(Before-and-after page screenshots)

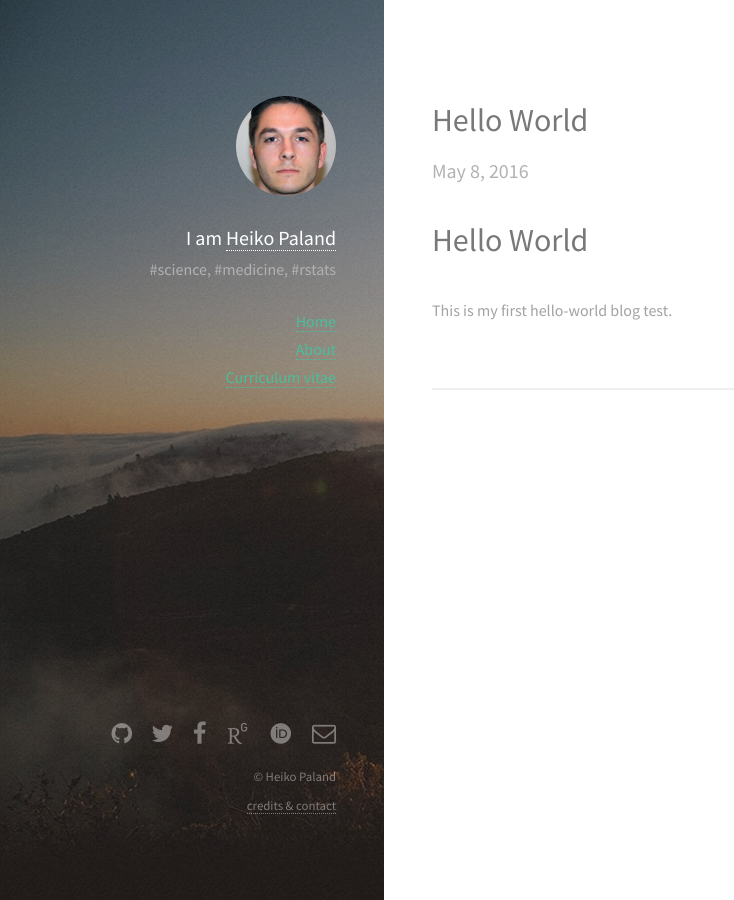
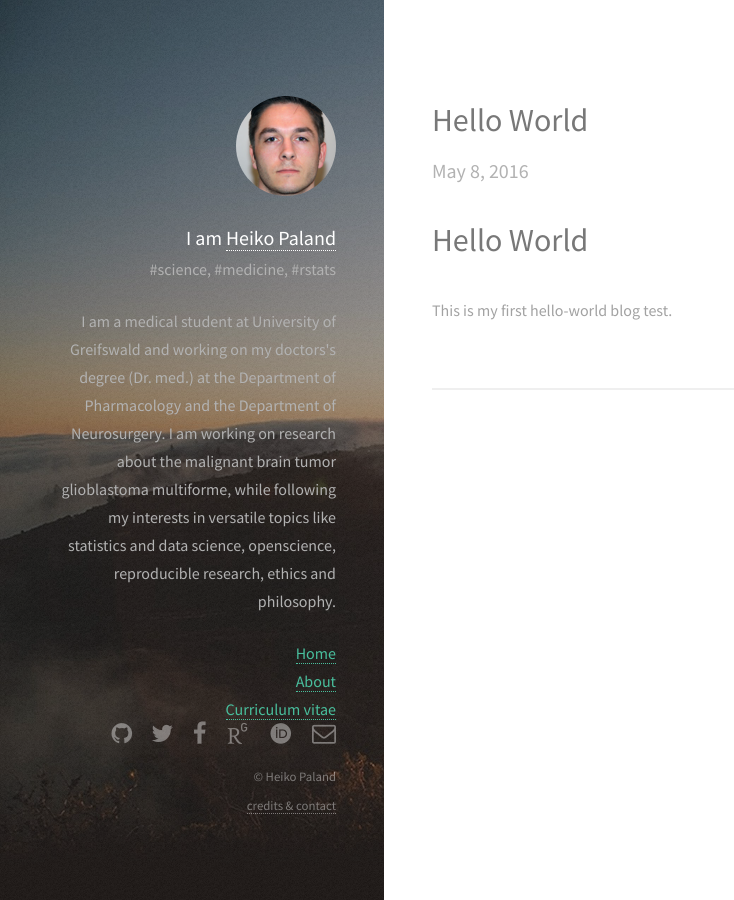
Before and after one commit to old-jekyll-templates/Strata-Jekyll-Theme, a Jekyll site: the page built from index.html, in a window 1280 px wide. Shown: the whole page, without its empty margins (0-734 px from the left). Built offline with Jekyll 4.4.1, drawn with Linux system fonts in a browser that asks for light colours; some web fonts are replaced.

Commit message:
First draft of short bio

```diff
--- a/_layouts/default.html
+++ b/_layouts/default.html
@@ -24,6 +24,7 @@
           <a href="#" class="image avatar"><img src="/images/avatar.jpg" alt="" /></a>
           <h1><strong>I am <a href="/">Heiko Paland</a></strong></h1>
           <p>#science, #medicine, #rstats</p>
+          <p>I am a medical student at University of Greifswald and working on my doctors's degree (Dr. med.) at the Department of Pharmacology and the Department of Neurosurgery.  I am working on research about the malignant brain tumor glioblastoma multiforme, while following my interests in versatile topics like statistics and data science, openscience, reproducible research, ethics and philosophy.</p>
 
       <ul class="sidebar-nav">
       <li class="sidebar-nav-item{% if page.title == "Home" %} active{% endif %}">
```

▸ EXERCISE REQUIREMENTS
Return the lines of the data above in full and exactly, with no pictures.

▸ RESULT FOR THIS TASK
Before and after one commit to old-jekyll-templates/Strata-Jekyll-Theme, a Jekyll site: the page built from index.html, in a window 1280 px wide. Shown: the whole page, without its empty margins (0-734 px from the left). Built offline with Jekyll 4.4.1, drawn with Linux system fonts in a browser that asks for light colours; some web fonts are replaced.

Commit message:
First draft of short bio

```diff
--- a/_layouts/default.html
+++ b/_layouts/default.html
@@ -24,6 +24,7 @@
           <a href="#" class="image avatar"><img src="/images/avatar.jpg" alt="" /></a>
           <h1><strong>I am <a href="/">Heiko Paland</a></strong></h1>
           <p>#science, #medicine, #rstats</p>
+          <p>I am a medical student at University of Greifswald and working on my doctors's degree (Dr. med.) at the Department of Pharmacology and the Department of Neurosurgery.  I am working on research about the malignant brain tumor glioblastoma multiforme, while following my interests in versatile topics like statistics and data science, openscience, reproducible research, ethics and philosophy.</p>
 
       <ul class="sidebar-nav">
       <li class="sidebar-nav-item{% if page.title == "Home" %} active{% endif %}">
```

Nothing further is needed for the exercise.